*Your instructions:*
Set every entry down again exactly, omitting none.

Extracted information below:

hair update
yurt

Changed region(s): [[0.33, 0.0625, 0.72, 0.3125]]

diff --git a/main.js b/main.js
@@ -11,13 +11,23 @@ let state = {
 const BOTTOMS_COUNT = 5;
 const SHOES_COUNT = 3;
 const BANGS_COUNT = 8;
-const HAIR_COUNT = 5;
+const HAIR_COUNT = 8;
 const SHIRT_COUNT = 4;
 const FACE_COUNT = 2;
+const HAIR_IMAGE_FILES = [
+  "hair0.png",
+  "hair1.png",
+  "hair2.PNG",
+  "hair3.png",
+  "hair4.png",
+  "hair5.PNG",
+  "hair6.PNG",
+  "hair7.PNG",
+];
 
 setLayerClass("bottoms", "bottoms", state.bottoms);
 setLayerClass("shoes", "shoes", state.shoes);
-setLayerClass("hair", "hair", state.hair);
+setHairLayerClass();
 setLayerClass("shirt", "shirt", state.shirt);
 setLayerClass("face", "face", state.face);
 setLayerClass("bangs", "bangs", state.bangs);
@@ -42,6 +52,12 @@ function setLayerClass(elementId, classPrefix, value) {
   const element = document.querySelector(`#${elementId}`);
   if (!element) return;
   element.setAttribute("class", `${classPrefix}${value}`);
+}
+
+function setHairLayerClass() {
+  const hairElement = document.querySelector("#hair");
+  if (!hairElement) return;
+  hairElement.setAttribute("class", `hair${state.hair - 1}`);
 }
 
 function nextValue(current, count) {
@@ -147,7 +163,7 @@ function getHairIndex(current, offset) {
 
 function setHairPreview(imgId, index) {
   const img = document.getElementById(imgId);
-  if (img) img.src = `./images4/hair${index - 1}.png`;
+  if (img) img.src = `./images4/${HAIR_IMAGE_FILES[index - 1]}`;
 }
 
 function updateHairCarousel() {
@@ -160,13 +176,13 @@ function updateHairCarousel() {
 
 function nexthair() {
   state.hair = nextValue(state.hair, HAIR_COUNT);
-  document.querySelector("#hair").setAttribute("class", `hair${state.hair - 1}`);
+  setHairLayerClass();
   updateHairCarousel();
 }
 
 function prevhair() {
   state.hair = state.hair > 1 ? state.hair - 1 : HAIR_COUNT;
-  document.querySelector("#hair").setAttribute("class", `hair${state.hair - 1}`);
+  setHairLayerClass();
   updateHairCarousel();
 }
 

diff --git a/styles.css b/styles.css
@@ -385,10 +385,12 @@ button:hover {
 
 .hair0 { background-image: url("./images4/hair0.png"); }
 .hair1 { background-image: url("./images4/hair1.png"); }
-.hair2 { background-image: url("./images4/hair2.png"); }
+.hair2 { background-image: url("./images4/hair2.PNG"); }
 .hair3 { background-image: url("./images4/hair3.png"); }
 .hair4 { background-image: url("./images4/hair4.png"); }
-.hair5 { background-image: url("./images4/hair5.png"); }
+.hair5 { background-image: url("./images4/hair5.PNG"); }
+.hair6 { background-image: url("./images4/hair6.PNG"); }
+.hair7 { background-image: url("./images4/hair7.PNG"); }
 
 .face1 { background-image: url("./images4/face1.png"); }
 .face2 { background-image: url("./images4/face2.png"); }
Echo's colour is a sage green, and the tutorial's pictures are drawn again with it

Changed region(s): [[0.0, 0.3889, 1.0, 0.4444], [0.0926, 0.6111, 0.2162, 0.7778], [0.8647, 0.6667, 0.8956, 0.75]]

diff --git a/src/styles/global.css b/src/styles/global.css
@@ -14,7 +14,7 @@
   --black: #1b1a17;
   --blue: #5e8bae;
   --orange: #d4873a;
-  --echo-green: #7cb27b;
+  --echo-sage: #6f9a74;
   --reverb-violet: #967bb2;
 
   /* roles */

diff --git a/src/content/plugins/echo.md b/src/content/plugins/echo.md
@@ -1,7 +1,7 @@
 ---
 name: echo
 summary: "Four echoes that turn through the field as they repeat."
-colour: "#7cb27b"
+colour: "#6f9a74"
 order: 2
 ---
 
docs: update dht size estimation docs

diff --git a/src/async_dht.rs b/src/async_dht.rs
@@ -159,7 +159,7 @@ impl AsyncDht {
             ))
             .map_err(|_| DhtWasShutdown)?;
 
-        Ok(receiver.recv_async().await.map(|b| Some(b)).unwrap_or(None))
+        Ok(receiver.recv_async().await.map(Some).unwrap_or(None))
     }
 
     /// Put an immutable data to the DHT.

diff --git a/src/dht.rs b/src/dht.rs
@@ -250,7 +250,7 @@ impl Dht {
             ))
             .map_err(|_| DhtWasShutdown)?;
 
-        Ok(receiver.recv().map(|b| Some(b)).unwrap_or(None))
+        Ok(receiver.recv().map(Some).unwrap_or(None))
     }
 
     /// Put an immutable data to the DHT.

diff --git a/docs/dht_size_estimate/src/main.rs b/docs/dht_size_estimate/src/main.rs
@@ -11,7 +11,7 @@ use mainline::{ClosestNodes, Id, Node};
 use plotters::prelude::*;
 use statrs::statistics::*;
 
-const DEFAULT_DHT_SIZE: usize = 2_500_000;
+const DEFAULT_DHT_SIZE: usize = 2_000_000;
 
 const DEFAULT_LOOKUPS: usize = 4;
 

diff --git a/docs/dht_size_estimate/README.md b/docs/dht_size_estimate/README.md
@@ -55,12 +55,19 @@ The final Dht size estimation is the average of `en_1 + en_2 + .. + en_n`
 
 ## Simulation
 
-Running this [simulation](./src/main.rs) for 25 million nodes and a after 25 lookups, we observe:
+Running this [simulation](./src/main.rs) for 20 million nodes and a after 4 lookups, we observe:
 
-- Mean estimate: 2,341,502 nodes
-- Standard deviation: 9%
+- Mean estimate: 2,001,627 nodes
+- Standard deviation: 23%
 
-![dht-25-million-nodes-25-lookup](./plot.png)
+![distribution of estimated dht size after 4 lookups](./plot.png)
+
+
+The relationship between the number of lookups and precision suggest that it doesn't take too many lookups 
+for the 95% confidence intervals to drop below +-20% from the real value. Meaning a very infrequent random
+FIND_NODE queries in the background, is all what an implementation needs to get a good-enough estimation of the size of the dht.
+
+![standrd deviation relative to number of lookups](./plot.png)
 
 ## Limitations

End of Extracted information.

*Written solution:*
hair update
yurt

Changed region(s): [[0.33, 0.0625, 0.72, 0.3125]]

diff --git a/main.js b/main.js
@@ -11,13 +11,23 @@ let state = {
 const BOTTOMS_COUNT = 5;
 const SHOES_COUNT = 3;
 const BANGS_COUNT = 8;
-const HAIR_COUNT = 5;
+const HAIR_COUNT = 8;
 const SHIRT_COUNT = 4;
 const FACE_COUNT = 2;
+const HAIR_IMAGE_FILES = [
+  "hair0.png",
+  "hair1.png",
+  "hair2.PNG",
+  "hair3.png",
+  "hair4.png",
+  "hair5.PNG",
+  "hair6.PNG",
+  "hair7.PNG",
+];
 
 setLayerClass("bottoms", "bottoms", state.bottoms);
 setLayerClass("shoes", "shoes", state.shoes);
-setLayerClass("hair", "hair", state.hair);
+setHairLayerClass();
 setLayerClass("shirt", "shirt", state.shirt);
 setLayerClass("face", "face", state.face);
 setLayerClass("bangs", "bangs", state.bangs);
@@ -42,6 +52,12 @@ function setLayerClass(elementId, classPrefix, value) {
   const element = document.querySelector(`#${elementId}`);
   if (!element) return;
   element.setAttribute("class", `${classPrefix}${value}`);
+}
+
+function setHairLayerClass() {
+  const hairElement = document.querySelector("#hair");
+  if (!hairElement) return;
+  hairElement.setAttribute("class", `hair${state.hair - 1}`);
 }
 
 function nextValue(current, count) {
@@ -147,7 +163,7 @@ function getHairIndex(current, offset) {
 
 function setHairPreview(imgId, index) {
   const img = document.getElementById(imgId);
-  if (img) img.src = `./images4/hair${index - 1}.png`;
+  if (img) img.src = `./images4/${HAIR_IMAGE_FILES[index - 1]}`;
 }
 
 function updateHairCarousel() {
@@ -160,13 +176,13 @@ function updateHairCarousel() {
 
 function nexthair() {
   state.hair = nextValue(state.hair, HAIR_COUNT);
-  document.querySelector("#hair").setAttribute("class", `hair${state.hair - 1}`);
+  setHairLayerClass();
   updateHairCarousel();
 }
 
 function prevhair() {
   state.hair = state.hair > 1 ? state.hair - 1 : HAIR_COUNT;
-  document.querySelector("#hair").setAttribute("class", `hair${state.hair - 1}`);
+  setHairLayerClass();
   updateHairCarousel();
 }
 

diff --git a/styles.css b/styles.css
@@ -385,10 +385,12 @@ button:hover {
 
 .hair0 { background-image: url("./images4/hair0.png"); }
 .hair1 { background-image: url("./images4/hair1.png"); }
-.hair2 { background-image: url("./images4/hair2.png"); }
+.hair2 { background-image: url("./images4/hair2.PNG"); }
 .hair3 { background-image: url("./images4/hair3.png"); }
 .hair4 { background-image: url("./images4/hair4.png"); }
-.hair5 { background-image: url("./images4/hair5.png"); }
+.hair5 { background-image: url("./images4/hair5.PNG"); }
+.hair6 { background-image: url("./images4/hair6.PNG"); }
+.hair7 { background-image: url("./images4/hair7.PNG"); }
 
 .face1 { background-image: url("./images4/face1.png"); }
 .face2 { background-image: url("./images4/face2.png"); }
Echo's colour is a sage green, and the tutorial's pictures are drawn again with it

Changed region(s): [[0.0, 0.3889, 1.0, 0.4444], [0.0926, 0.6111, 0.2162, 0.7778], [0.8647, 0.6667, 0.8956, 0.75]]

diff --git a/src/styles/global.css b/src/styles/global.css
@@ -14,7 +14,7 @@
   --black: #1b1a17;
   --blue: #5e8bae;
   --orange: #d4873a;
-  --echo-green: #7cb27b;
+  --echo-sage: #6f9a74;
   --reverb-violet: #967bb2;
 
   /* roles */

diff --git a/src/content/plugins/echo.md b/src/content/plugins/echo.md
@@ -1,7 +1,7 @@
 ---
 name: echo
 summary: "Four echoes that turn through the field as they repeat."
-colour: "#7cb27b"
+colour: "#6f9a74"
 order: 2
 ---
 
docs: update dht size estimation docs

diff --git a/src/async_dht.rs b/src/async_dht.rs
@@ -159,7 +159,7 @@ impl AsyncDht {
             ))
             .map_err(|_| DhtWasShutdown)?;
 
-        Ok(receiver.recv_async().await.map(|b| Some(b)).unwrap_or(None))
+        Ok(receiver.recv_async().await.map(Some).unwrap_or(None))
     }
 
     /// Put an immutable data to the DHT.

diff --git a/src/dht.rs b/src/dht.rs
@@ -250,7 +250,7 @@ impl Dht {
             ))
             .map_err(|_| DhtWasShutdown)?;
 
-        Ok(receiver.recv().map(|b| Some(b)).unwrap_or(None))
+        Ok(receiver.recv().map(Some).unwrap_or(None))
     }
 
     /// Put an immutable data to the DHT.

diff --git a/docs/dht_size_estimate/src/main.rs b/docs/dht_size_estimate/src/main.rs
@@ -11,7 +11,7 @@ use mainline::{ClosestNodes, Id, Node};
 use plotters::prelude::*;
 use statrs::statistics::*;
 
-const DEFAULT_DHT_SIZE: usize = 2_500_000;
+const DEFAULT_DHT_SIZE: usize = 2_000_000;
 
 const DEFAULT_LOOKUPS: usize = 4;
 

diff --git a/docs/dht_size_estimate/README.md b/docs/dht_size_estimate/README.md
@@ -55,12 +55,19 @@ The final Dht size estimation is the average of `en_1 + en_2 + .. + en_n`
 
 ## Simulation
 
-Running this [simulation](./src/main.rs) for 25 million nodes and a after 25 lookups, we observe:
+Running this [simulation](./src/main.rs) for 20 million nodes and a after 4 lookups, we observe:
 
-- Mean estimate: 2,341,502 nodes
-- Standard deviation: 9%
+- Mean estimate: 2,001,627 nodes
+- Standard deviation: 23%
 
-![dht-25-million-nodes-25-lookup](./plot.png)
+![distribution of estimated dht size after 4 lookups](./plot.png)
+
+
+The relationship between the number of lookups and precision suggest that it doesn't take too many lookups 
+for the 95% confidence intervals to drop below +-20% from the real value. Meaning a very infrequent random
+FIND_NODE queries in the background, is all what an implementation needs to get a good-enough estimation of the size of the dht.
+
+![standrd deviation relative to number of lookups](./plot.png)
 
 ## Limitations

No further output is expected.